BEGIN MATERIAL SUPPLIED
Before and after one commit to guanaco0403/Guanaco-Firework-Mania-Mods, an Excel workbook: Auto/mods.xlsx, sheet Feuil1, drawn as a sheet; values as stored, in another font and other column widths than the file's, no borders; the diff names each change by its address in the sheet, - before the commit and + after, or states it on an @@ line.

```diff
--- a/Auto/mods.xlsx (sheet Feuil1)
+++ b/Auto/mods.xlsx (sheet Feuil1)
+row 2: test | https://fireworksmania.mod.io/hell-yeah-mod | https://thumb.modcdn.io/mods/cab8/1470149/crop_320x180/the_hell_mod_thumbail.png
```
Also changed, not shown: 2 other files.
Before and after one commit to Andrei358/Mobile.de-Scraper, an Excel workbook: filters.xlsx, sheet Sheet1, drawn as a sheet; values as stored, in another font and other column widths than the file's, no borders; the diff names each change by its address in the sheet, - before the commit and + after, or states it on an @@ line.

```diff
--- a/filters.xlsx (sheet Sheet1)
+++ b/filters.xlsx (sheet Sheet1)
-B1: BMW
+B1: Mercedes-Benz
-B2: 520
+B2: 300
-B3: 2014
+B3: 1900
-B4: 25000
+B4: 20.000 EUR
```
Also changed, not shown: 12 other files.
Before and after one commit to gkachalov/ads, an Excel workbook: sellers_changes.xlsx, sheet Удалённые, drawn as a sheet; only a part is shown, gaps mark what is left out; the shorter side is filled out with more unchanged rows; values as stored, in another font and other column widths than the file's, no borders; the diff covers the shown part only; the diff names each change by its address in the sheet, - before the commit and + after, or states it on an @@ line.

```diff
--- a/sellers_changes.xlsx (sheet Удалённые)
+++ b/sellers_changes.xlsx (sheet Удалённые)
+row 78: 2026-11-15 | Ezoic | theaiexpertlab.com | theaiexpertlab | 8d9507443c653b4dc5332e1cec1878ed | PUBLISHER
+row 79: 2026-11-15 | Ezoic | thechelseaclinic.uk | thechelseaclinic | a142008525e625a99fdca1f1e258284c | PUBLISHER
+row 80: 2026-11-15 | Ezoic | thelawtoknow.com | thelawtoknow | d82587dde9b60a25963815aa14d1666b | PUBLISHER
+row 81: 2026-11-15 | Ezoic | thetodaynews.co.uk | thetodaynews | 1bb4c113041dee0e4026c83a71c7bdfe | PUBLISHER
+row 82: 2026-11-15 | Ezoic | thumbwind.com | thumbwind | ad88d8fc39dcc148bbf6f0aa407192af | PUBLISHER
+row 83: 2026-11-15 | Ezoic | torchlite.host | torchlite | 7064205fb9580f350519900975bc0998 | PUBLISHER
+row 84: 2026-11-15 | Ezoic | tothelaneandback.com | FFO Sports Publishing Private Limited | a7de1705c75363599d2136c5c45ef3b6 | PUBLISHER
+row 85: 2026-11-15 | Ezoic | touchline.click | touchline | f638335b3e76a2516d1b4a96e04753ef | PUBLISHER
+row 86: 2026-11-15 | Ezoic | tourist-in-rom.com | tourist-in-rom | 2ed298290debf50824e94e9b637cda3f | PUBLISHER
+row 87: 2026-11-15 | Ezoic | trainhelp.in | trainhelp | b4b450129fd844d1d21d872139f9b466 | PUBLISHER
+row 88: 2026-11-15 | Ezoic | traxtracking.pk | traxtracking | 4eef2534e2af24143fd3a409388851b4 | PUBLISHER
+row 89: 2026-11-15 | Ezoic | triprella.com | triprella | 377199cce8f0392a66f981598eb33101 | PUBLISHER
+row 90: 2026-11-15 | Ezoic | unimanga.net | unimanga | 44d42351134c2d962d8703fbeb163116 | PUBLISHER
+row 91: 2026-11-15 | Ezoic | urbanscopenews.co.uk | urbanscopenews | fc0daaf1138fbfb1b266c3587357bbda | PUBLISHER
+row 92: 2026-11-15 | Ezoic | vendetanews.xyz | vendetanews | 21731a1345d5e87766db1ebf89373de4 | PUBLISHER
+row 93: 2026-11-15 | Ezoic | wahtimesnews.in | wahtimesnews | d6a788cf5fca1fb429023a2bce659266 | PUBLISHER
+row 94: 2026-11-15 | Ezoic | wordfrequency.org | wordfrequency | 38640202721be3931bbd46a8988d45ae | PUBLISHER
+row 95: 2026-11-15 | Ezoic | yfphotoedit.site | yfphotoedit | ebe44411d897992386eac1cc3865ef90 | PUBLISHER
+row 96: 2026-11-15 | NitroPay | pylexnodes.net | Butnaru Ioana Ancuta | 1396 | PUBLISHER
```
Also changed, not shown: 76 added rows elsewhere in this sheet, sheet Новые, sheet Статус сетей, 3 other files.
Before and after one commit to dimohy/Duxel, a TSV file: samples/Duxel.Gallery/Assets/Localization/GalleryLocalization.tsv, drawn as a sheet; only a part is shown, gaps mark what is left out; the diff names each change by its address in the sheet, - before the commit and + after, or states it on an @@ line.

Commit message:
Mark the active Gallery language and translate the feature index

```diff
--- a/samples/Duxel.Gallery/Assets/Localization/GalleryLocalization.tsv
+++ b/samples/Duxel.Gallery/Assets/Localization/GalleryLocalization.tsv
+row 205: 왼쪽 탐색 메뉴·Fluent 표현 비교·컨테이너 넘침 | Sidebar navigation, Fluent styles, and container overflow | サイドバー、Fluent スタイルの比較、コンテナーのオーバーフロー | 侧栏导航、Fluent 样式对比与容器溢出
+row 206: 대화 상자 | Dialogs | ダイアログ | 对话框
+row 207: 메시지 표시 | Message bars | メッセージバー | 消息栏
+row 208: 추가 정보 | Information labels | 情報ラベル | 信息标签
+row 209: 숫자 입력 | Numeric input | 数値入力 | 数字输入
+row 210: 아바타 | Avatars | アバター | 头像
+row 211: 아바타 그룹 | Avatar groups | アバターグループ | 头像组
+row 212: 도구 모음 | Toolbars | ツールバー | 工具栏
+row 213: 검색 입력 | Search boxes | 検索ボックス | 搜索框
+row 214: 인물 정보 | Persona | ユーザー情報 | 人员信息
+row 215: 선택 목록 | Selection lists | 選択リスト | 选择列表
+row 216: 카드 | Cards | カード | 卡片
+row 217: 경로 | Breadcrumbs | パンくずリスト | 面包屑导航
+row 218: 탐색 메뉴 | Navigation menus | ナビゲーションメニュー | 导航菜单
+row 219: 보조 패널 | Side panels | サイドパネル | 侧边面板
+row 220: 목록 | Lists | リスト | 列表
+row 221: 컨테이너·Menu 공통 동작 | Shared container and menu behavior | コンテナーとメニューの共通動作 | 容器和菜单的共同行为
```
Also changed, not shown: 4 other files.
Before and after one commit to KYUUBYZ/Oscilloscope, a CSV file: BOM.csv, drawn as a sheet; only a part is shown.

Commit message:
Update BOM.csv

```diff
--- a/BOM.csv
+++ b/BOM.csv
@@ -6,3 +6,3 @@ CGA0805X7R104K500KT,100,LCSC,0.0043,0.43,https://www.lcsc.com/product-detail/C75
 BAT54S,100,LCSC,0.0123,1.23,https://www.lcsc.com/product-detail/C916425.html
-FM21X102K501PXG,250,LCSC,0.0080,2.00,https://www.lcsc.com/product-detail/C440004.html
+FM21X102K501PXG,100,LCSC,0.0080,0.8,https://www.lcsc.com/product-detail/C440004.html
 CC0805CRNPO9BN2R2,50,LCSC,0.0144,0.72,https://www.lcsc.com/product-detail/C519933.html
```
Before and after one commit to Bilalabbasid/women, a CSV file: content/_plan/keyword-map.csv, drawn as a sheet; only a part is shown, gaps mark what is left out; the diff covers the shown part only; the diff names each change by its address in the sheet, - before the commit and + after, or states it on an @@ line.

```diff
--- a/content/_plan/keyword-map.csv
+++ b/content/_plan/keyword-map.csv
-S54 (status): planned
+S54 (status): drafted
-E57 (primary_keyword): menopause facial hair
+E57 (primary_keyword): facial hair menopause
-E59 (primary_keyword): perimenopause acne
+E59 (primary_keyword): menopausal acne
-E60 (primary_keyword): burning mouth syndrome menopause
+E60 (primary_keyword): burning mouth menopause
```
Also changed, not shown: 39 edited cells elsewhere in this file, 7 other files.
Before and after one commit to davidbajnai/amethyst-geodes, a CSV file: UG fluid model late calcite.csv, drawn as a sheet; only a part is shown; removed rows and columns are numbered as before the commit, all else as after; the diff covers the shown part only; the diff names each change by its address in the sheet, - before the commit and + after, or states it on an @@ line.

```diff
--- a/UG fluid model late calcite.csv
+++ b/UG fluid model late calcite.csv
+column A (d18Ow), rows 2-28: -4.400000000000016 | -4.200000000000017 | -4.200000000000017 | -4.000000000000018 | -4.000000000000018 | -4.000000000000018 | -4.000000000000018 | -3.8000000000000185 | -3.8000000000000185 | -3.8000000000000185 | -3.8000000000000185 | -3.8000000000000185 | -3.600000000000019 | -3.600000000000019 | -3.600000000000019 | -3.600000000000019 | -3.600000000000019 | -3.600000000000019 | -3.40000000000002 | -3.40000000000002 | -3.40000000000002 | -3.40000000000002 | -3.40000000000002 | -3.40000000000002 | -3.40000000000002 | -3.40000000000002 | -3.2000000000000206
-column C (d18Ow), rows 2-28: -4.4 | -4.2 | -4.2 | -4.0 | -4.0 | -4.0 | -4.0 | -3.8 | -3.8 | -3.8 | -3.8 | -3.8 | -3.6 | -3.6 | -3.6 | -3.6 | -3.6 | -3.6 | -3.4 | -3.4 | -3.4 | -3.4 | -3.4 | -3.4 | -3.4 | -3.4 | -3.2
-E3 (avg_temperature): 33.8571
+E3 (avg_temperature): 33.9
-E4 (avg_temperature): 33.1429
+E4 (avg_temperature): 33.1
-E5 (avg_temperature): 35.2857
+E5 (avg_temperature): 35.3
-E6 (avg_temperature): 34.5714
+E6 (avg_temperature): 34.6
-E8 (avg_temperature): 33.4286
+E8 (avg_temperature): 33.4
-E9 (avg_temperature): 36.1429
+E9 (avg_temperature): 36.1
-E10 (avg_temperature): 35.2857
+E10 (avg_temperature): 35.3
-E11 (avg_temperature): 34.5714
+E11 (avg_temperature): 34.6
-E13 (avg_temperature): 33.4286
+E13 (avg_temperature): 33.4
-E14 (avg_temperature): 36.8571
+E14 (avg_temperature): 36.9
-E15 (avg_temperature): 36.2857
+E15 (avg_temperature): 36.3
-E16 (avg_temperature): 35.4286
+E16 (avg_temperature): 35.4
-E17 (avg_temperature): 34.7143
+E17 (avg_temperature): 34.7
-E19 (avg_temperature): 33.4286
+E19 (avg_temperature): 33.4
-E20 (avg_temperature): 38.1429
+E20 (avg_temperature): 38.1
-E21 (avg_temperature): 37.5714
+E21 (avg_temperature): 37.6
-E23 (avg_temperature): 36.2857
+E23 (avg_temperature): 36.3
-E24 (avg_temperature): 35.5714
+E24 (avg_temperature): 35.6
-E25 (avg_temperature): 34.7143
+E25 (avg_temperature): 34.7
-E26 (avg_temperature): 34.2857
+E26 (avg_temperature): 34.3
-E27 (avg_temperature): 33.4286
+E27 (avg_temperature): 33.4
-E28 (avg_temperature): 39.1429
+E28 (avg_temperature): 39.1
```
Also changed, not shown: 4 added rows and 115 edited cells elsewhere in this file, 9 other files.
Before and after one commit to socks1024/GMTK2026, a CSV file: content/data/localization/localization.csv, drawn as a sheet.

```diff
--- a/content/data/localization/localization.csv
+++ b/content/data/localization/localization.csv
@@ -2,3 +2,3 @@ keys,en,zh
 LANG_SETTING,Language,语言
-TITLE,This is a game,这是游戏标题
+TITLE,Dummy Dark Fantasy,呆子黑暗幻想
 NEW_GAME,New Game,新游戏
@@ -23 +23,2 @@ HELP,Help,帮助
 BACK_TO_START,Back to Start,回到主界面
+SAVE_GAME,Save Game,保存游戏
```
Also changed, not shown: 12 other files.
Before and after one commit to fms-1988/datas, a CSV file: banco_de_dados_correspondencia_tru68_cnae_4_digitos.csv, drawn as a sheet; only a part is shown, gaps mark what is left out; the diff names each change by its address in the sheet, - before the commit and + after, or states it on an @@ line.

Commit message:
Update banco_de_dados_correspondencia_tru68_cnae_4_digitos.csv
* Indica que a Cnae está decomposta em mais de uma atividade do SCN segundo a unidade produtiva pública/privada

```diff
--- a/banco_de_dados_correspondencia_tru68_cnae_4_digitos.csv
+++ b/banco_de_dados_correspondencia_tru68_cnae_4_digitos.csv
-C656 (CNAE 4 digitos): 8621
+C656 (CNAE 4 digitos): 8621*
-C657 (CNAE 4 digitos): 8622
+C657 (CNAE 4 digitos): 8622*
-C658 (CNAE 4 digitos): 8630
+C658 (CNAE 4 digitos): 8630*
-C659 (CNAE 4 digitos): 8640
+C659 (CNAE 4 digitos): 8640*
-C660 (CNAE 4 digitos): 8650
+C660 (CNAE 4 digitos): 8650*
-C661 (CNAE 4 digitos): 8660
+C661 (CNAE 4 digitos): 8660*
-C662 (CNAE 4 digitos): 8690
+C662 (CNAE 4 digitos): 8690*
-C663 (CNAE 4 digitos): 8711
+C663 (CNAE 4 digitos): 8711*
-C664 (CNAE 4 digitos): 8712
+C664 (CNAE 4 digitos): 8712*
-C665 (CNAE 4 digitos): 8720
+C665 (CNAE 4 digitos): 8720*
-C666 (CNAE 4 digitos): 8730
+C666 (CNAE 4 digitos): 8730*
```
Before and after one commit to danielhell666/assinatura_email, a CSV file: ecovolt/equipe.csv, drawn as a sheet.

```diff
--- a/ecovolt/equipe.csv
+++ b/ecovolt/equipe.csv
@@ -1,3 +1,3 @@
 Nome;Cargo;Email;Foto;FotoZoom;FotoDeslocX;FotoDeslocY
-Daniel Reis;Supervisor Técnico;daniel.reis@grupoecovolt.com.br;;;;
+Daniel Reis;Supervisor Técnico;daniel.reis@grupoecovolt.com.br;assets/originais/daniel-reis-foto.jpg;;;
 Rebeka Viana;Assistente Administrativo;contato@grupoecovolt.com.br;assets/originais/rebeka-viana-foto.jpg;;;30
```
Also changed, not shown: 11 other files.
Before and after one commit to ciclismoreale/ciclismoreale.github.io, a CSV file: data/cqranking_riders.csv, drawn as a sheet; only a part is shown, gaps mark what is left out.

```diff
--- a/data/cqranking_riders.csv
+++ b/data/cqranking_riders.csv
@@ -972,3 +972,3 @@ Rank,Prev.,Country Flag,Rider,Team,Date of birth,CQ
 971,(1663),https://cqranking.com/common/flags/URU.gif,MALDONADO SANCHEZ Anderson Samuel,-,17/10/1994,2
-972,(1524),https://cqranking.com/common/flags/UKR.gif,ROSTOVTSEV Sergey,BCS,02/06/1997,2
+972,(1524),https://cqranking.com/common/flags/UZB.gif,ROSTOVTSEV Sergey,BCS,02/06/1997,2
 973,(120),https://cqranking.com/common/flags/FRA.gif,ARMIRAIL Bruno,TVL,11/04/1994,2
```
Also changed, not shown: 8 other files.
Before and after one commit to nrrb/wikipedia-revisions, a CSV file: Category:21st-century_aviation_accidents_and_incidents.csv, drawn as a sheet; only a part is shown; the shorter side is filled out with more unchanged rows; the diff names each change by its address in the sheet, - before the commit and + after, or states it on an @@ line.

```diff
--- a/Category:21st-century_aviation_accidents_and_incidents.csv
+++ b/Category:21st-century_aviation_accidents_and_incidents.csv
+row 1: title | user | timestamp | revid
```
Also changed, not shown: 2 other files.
END MATERIAL SUPPLIED
■ **TO DO**
Show all lines above holding "cells".

■ **EXERCISE RESPONSE**
Also changed, not shown: 39 edited cells elsewhere in this file, 7 other files.
Also changed, not shown: 4 added rows and 115 edited cells elsewhere in this file, 9 other files.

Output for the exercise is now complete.